Season five picked up on that storyline and followed Sam and Dean’s struggle to defeat Lucifer once and for all. Along the way they discover that each brother is meant to be a human host; Sam being the host for Lucifer and Dean being the host of the Archangel Michael, the only one to ever defeat him.
Rather than submit to the archangels and kill each other, the brothers instead decide to put Lucifer back in Hell, even if it means Sam must go back with him.
After saying a tearful goodbye to his older brother in last season’s cliffhanger finale, Sam takes the final leap into the abyss, saving mankind and his brother.
It would appear all is well with Dean living a normal monster-free life when all of a sudden we see Sam, mysteriously back from Hell, watching him through window.
While this shock threw most fans for a loop, the biggest question has to be, “How do you top the defeat of Lucifer?”
Kripke stated early in the sixth season’s development that the new season would focus on the brothers’ relationship set against the complete turmoil Heaven and Hell were left in after Lucifer’s defeat.

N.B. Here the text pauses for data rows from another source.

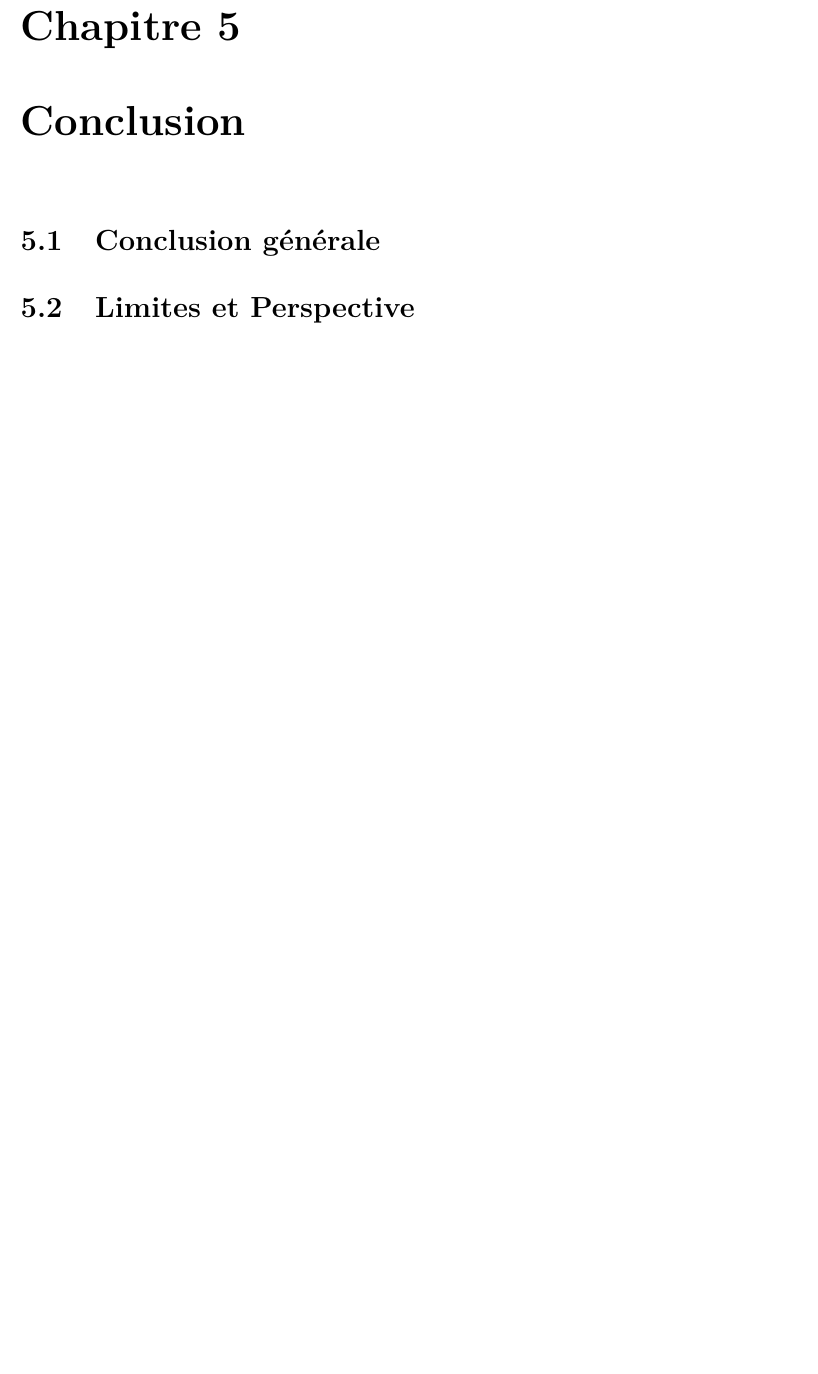
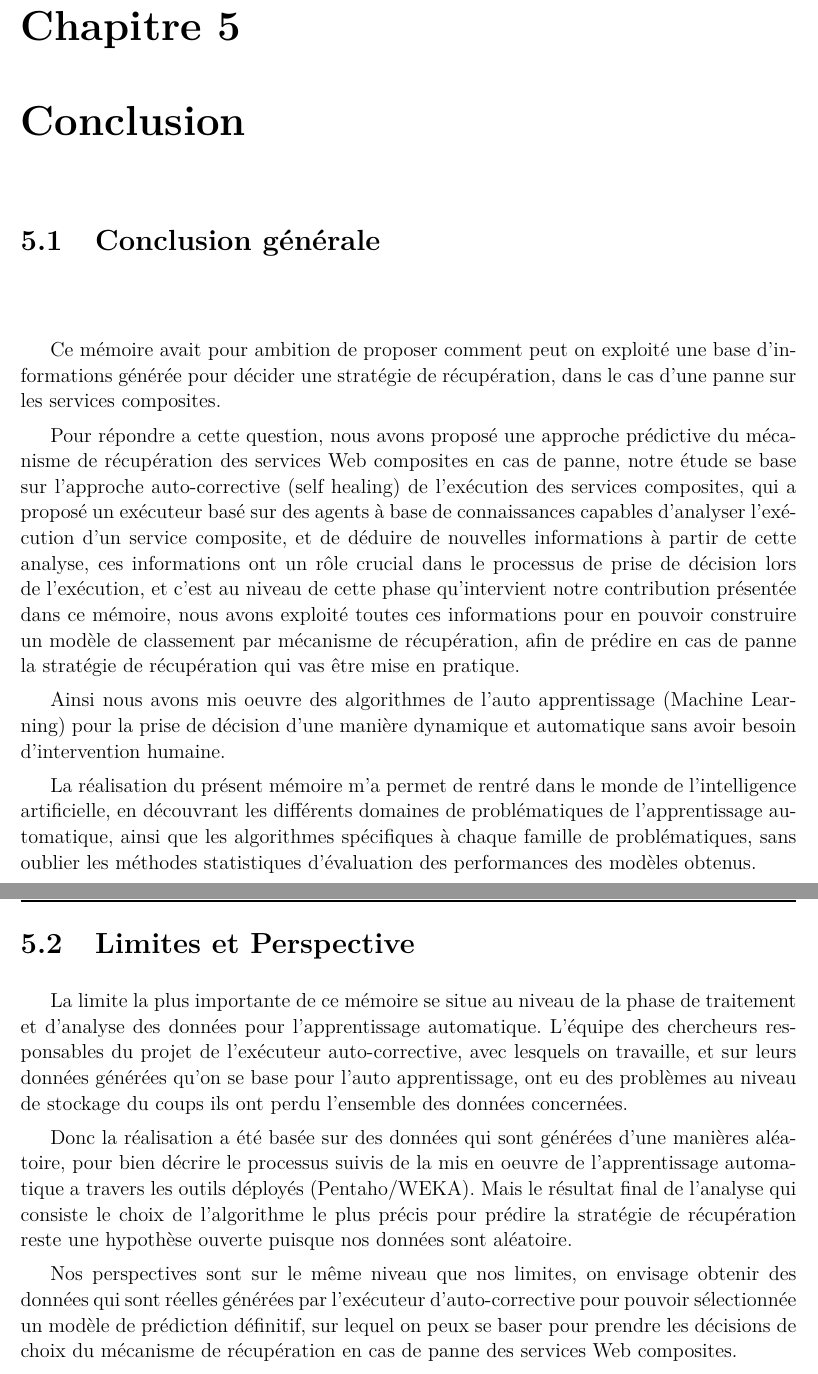
Before and after one commit to nadiamas/MemoireMiage, a LaTeX book (MemoireMIAGEM2/memoire.tex, which reads MemoireMIAGEM2/Conclusion.tex): part of page 50 of 51 before the commit and two parts of pages 50 and 51 of 52 after it, the two joined at a grey line, cut so that both start at the same text, the shorter picture padded with empty space. Compiled offline with pdfLaTeX.

Commit message:
add  "limites et perspective"

```diff
--- a/MemoireMIAGEM2/Conclusion.tex
+++ b/MemoireMIAGEM2/Conclusion.tex
@@ -2,5 +2,20 @@
 
 \section{Conclusion générale}
 
+Ce mémoire avait pour ambition de proposer comment peut on exploité une base d'informations générée pour décider une stratégie de récupération, dans le cas d'une panne sur les services composites.
 
-\section{Limites et Perspective}
+Pour répondre a cette question, nous avons proposé une approche prédictive du mécanisme de récupération des services Web composites en cas de panne, notre étude se base sur l'approche auto-corrective (self healing) de l'exécution des services composites, qui a proposé un exécuteur basé sur des agents à base de connaissances capables d'analyser l'exécution d'un service composite, et de déduire de nouvelles informations à partir de cette analyse, ces informations ont un rôle crucial dans le processus de prise de décision lors de l'exécution, et c'est au niveau de cette phase qu'intervient notre contribution présentée dans ce mémoire, nous avons exploité toutes ces informations pour en pouvoir construire un modèle de classement par mécanisme de récupération, afin de prédire en cas de panne la stratégie de récupération qui vas être mise en pratique.
+
+Ainsi nous avons mis oeuvre des algorithmes de l'auto apprentissage (Machine Learning) pour la prise de décision d'une manière dynamique et automatique sans avoir besoin d'intervention humaine.
+
+La réalisation du présent mémoire m'a permet de rentré dans le monde de l'intelligence artificielle, en découvrant les différents domaines de problématiques de l'apprentissage automatique, ainsi que les algorithmes spécifiques à chaque famille de problématiques, sans oublier les méthodes statistiques d'évaluation des performances des modèles obtenus.
+
+\section{Limites et Perspective }
+
+La limite la plus importante de ce mémoire se situe au niveau de la phase de traitement et d'analyse des données pour l'apprentissage automatique.
+L'équipe des chercheurs responsables du projet de l'exécuteur auto-corrective, avec lesquels on travaille, et sur leurs données générées qu'on se base pour l'auto apprentissage, ont eu des problèmes au niveau de stockage du coups ils ont perdu l'ensemble des données concernées.
+
+Donc la réalisation a été basée sur des données qui sont générées d'une manières aléatoire, pour bien décrire le processus suivis de la mis en oeuvre de l'apprentissage automatique a travers les outils déployés (Pentaho/WEKA).
+Mais le résultat final de l'analyse qui consiste le choix de l'algorithme le plus précis pour prédire la stratégie de récupération reste une hypothèse ouverte puisque nos données sont aléatoire.
+
+Nos perspectives sont sur le même niveau que nos limites, on envisage obtenir des données qui sont réelles générées par l'exécuteur d'auto-corrective pour pouvoir sélectionnée un modèle de prédiction définitif, sur lequel on peux se baser pour prendre les décisions de choix du mécanisme de récupération en cas de panne des services Web composites.
```
Also changed, not shown: 1 other file.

Like the first few seasons of the show, there will be many closed-ended episodes as well as a season-long story arc. It has also been confirmed that Misha Collins will reprise his role as the angel Castiel and Jim Beaver will be back as the boys’ mentor Bobby Singer.
One newcomer confirmed is sci-fi veteran actor Mitch Pileggi as Sam and Dean’s grandfather, Samuel.
The biggest surprise of all would be the return of the Yellow-Eyed Demon, the show’s greatest enemy before Lucifer. If this new season is half as good as it predecessors, then we can all expect some very entertaining Fridays this fall.
Christopher Spall can be reached at email@example.com